I had to laugh when Ed saw this sign (below left) and thought that it was referring to a vehicle rather than the place where the road we were walking on was crossing a small stream bed – until I saw the Ford tractor around the next bush. Someone had a good sense of humor!
Located between Shakespeare Reserve at the end of Cooks Beach and Ferry Landing are the sheltered and white, sandy beaches of Front Beach & Flaxmill Bay. We read a sign there that tells us this interesting information about Flaxmill Bay:

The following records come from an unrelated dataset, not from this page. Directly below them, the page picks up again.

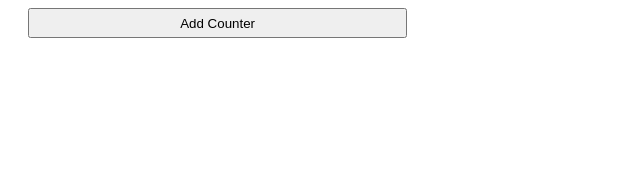
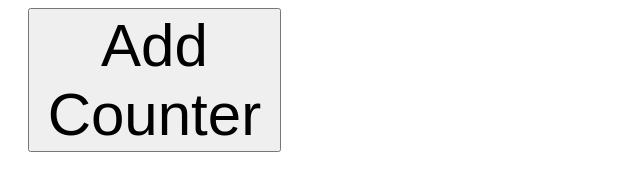
Before and after one commit to MP7373/MultipleCountersApp, a plain HTML site: page index.html in a window 1280 px wide. Shown: the whole page, without its empty margins (0-640 px from the left). Drawn offline with Linux system fonts and the light colour scheme.

Commit message:
update styles again

```diff
--- a/index.html
+++ b/index.html
@@ -7,15 +7,18 @@
     <meta name="description" content="Simple Counter App" />
     <meta name="author" content="Martin Payne" />
     <style>
+      body {
+        font-size: 60px;
+      }
       button {
         margin-left: 20px;
         margin-right: 20px;
-        width: 30%;
-        height: 30px;
+        width: 20%;
+        font-size: 60px;
       }
 
       h3 {
-        font-size: 40px;
+        font-size: 60px;
       }
     </style>
   </head>
```
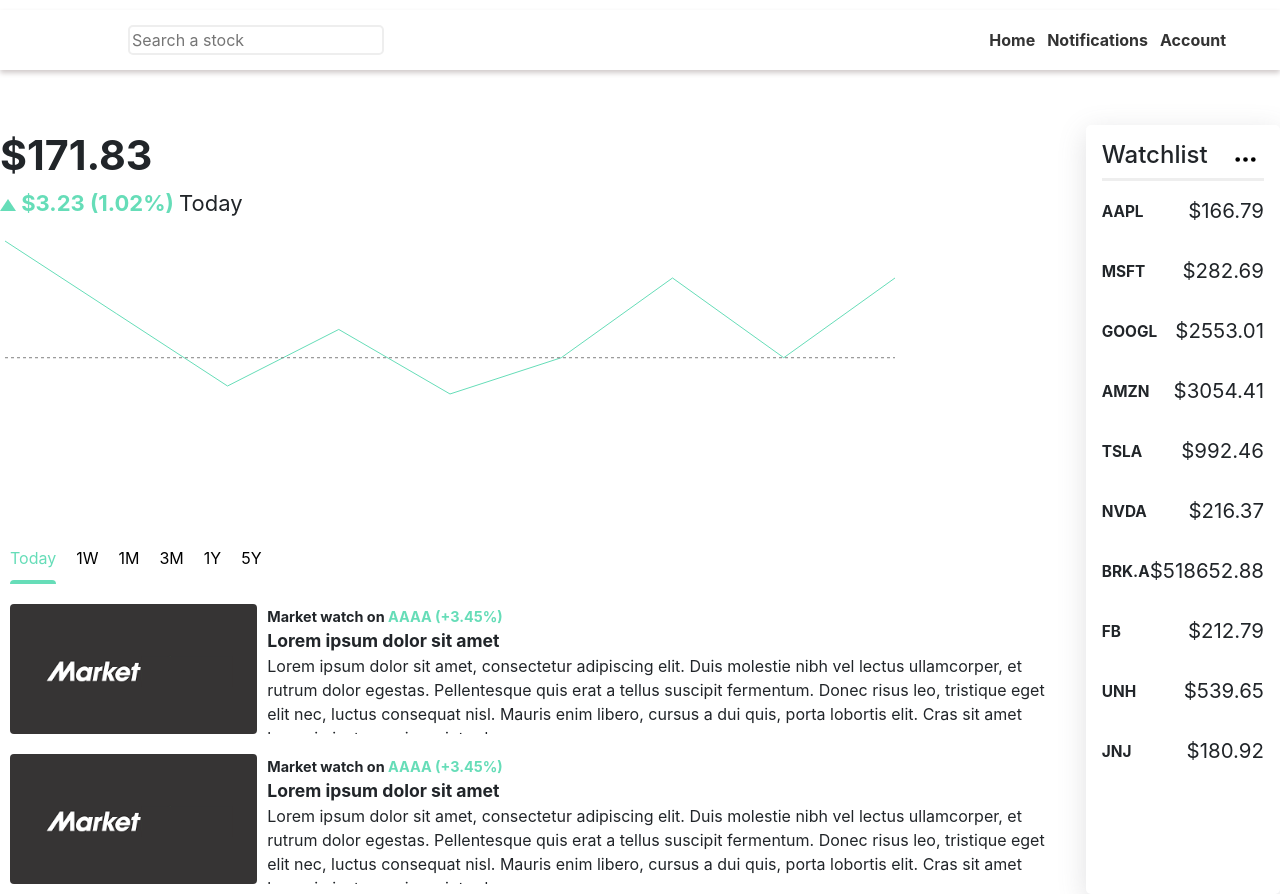
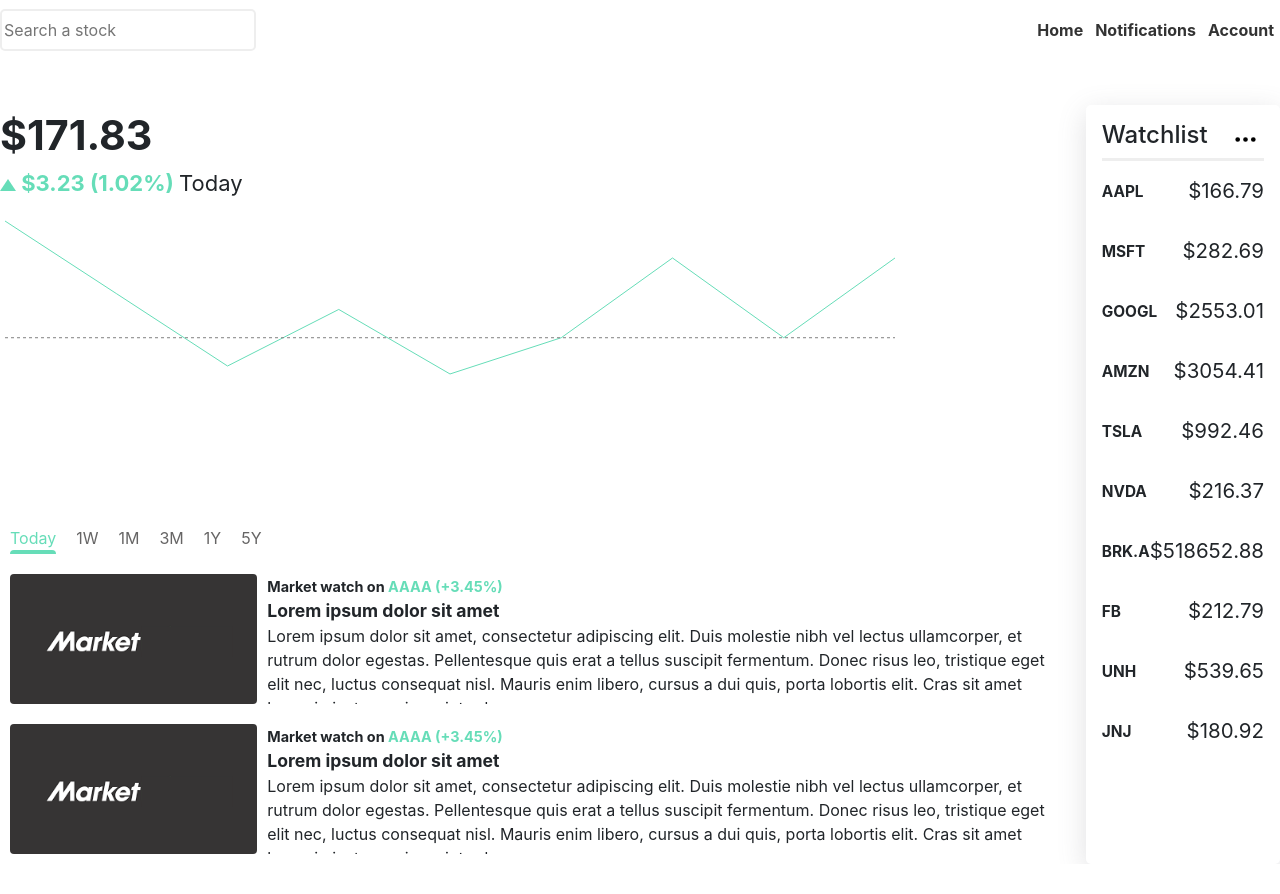
Before and after one commit to mixinmatch/stock-trading-board, a React (Create React App) app: page / in a window 1280 px wide. After the commit the page ends 864 px from the top, so only its background shows below. Built offline with nearby package versions, Linux system fonts and the light colour scheme.

Commit message:
fix alignment issue

```diff
--- a/src/components/HeaderBar.js
+++ b/src/components/HeaderBar.js
@@ -2,9 +2,11 @@ import Button from "./Button"
 
 const HeaderBar = () => {
     return (
-        <div className="header-bar">
-            <input className="header-bar-search" type="text" placeholder="Search a stock"/>
-            <RightMenu />
+        <div>
+            <div className="header-bar">
+                <input className="header-bar-search" type="text" placeholder="Search a stock" />
+                <RightMenu />
+            </div>
         </div>
     )
 }
--- a/src/components/SymbolDashBoard.js
+++ b/src/components/SymbolDashBoard.js
@@ -21,10 +21,12 @@ const Ticker = ({companyName, tickerSymbol, volume, price, changeAmount, changeD
     return (
         <div>
             {/* <div className="company-name">{companyName}</div> */}
+            <div>
             <div className="stock-price">${price}</div>
             <p className="ticker"><div className={
                 changeDirection === 'UP' ? 'increase-arrow' : changeDirection === 'DOWN' ? 'decrease-arrow' : 'NOCHANGE'
             }> </div> <span className={changeDirection === 'UP' ? 'price-increase' : changeDirection === 'DOWN' ? 'price-increase' : ''}>{'$' + changeAmount} ({(price/(price-changeAmount)).toFixed(2) +'%'}) </span> <span style={{fontWeight: "normal"}}>Today</span></p>
+            </div>
             <StockGraph />
             <CumulativeReturnButtons />
             <NewsCard />
--- a/src/index.css
+++ b/src/index.css
@@ -14,13 +14,13 @@ code {
 
 
 .header-bar {
-  box-shadow: 0 3px 5px rgb(209, 203, 203);
   height: 60px;
-  margin: 10px 0 10px 0;
   display: flex;
+
+  margin-left: auto;
+  margin-right: auto;
+  max-width: 1500px;
   justify-content: space-between;
-  padding-left: 8rem;
-  padding-right: 3rem;
 }
 
 .header-bar-search {
@@ -33,6 +33,7 @@ code {
   -webkit-appearance: none;
   -moz-appearance: none;
   border: 2px solid #eee;
+  height: 70%;
 }
 
 .right-button-group {
@@ -76,43 +77,20 @@ code {
 .dashboard-group {
   display: flex;
   width: 100%;
-  justify-content: space-around;
   padding-top: 45px;
+
+  margin-right: auto;
+  margin-left: auto;
+  max-width: 1500px;
 }
 
 .watchlist-wrapper {
   box-shadow: rgba(100, 100, 111, 0.2) 0px 7px 29px 0px;
 }
 
-
-/* .btn {
-  display: inline-block;
-  background: rgb(75, 190, 248);
-  color: white;
-  border: none;
-  padding: 10px 20px;
-  margin: 5px;
-  border-radius: 5px;
-  cursor: pointer;
-  text-decoration: none;
-  font-size: 15px;
-  font-family: inherit;
-
-  transition: background 0.5s ease-in-out;
-}
-
-.btn:hover {
-  background: rgb(95, 3, 0);
-}
-
-.btn:active {
-  opacity: 40%;
-} */
-
 .graph-period {
   display: flex;
 }
-
 
 
 .increase-arrow {
@@ -188,7 +166,7 @@ code {
 
 .crb {
   text-decoration: none;
-  color: black;
+  color: #666565;
 }
 
 .button-container ul {
@@ -214,7 +192,7 @@ code {
   border-radius: 4px 4px 0 0;
   content: "";
   display: block;
-  margin-top: 10px;
+  margin-top: black10px;
   height: 4px;
 }
 .tabactive > a {
```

Dacres Grant – “This bay as well as Cooks Beach and approx 4000 acres of land to the south was bought by RanulphDacre from RahuePuata and others for 16 pounds cash, 36 Sydney pieces worth 3 pounds each, 24 blankets, 10 tents, 10 hats, 20 tomahawks,, 20 tinder boxes, 20 boxes of lucifers, 10 prs of scissors, 10 looking glasses, 3 x 60 boxes of tobacco, also mentioned 140 pounds in Spanish dollars and other articles of merchandise. Sale acknowledged by Taharokee 27th Oct 1837” – National Archives Wellington
We are back in Whitianga and spend our final evening in New Zealand walking along the beach. There are so many shells that you cannot avoid crushing them beneath your feet as you walk along.
The next day, as we travel back to Auckland for our return flight to Australia, we make sure to travel through a Kauri forest. These trees are immense. Like the Redwoods of California, the Kauri trees have a history of remarkable height and width and age. As they grow they lose lower branches so eventually their branches tower above the forest. Their very straight hardwood trunks made them valuable for shipbuilding (masts and spars) as well as lumber for building houses, furniture etc… Sadly, so little remains of these mighty trees as there were no controls over logging and often these trees were just razed to the ground or sold in great masses for almost pennies. If you have read this far then read this fascinating excerpt below. I hope to see this forest for myself one day.
“Of all New Zealand’s Kauri forests, none is more famous than Waipoua Forest on the west coast. As the largest remaining tract of native forest in Northland, Waipoua is an ancient green world of towering trees and rare birds. This forest is the home of Tane Mahuta, the country’s largest kauri tree, which is approximately 2,000 years old and still growing. Nearly 18 metres to the first branch and 4.4 metres in diameter, Tane Mahuta is rightly called ‘The Lord of the Forest’. Another significant tree in Waipoua Forest is Te Matua Ngahere – ‘Father of the Forest’ – which is estimated to be between 2,500 and 3,000 years old.”
Kauri trees are ancient and are believed to have been in existence since the Jurassic period (190-135 million years ago?)
“The largest recorded specimen was known as The Great Ghost… Thames Historian Alastair Isdale says the tree was 8.54 metres in diameter, and 26.83 metres in girth. It was consumed by fire c.1890.” (Wikipedia)
There are other records of similarly large Kauri trees. The ones that we visit on our return do not really compare, but they are still interesting to see.
Some final pictures of our journey and then it is goodbye for now.
“It is good to have an end to journey toward; but it is the journey that matters, in the end.”
― Ernest Hemingway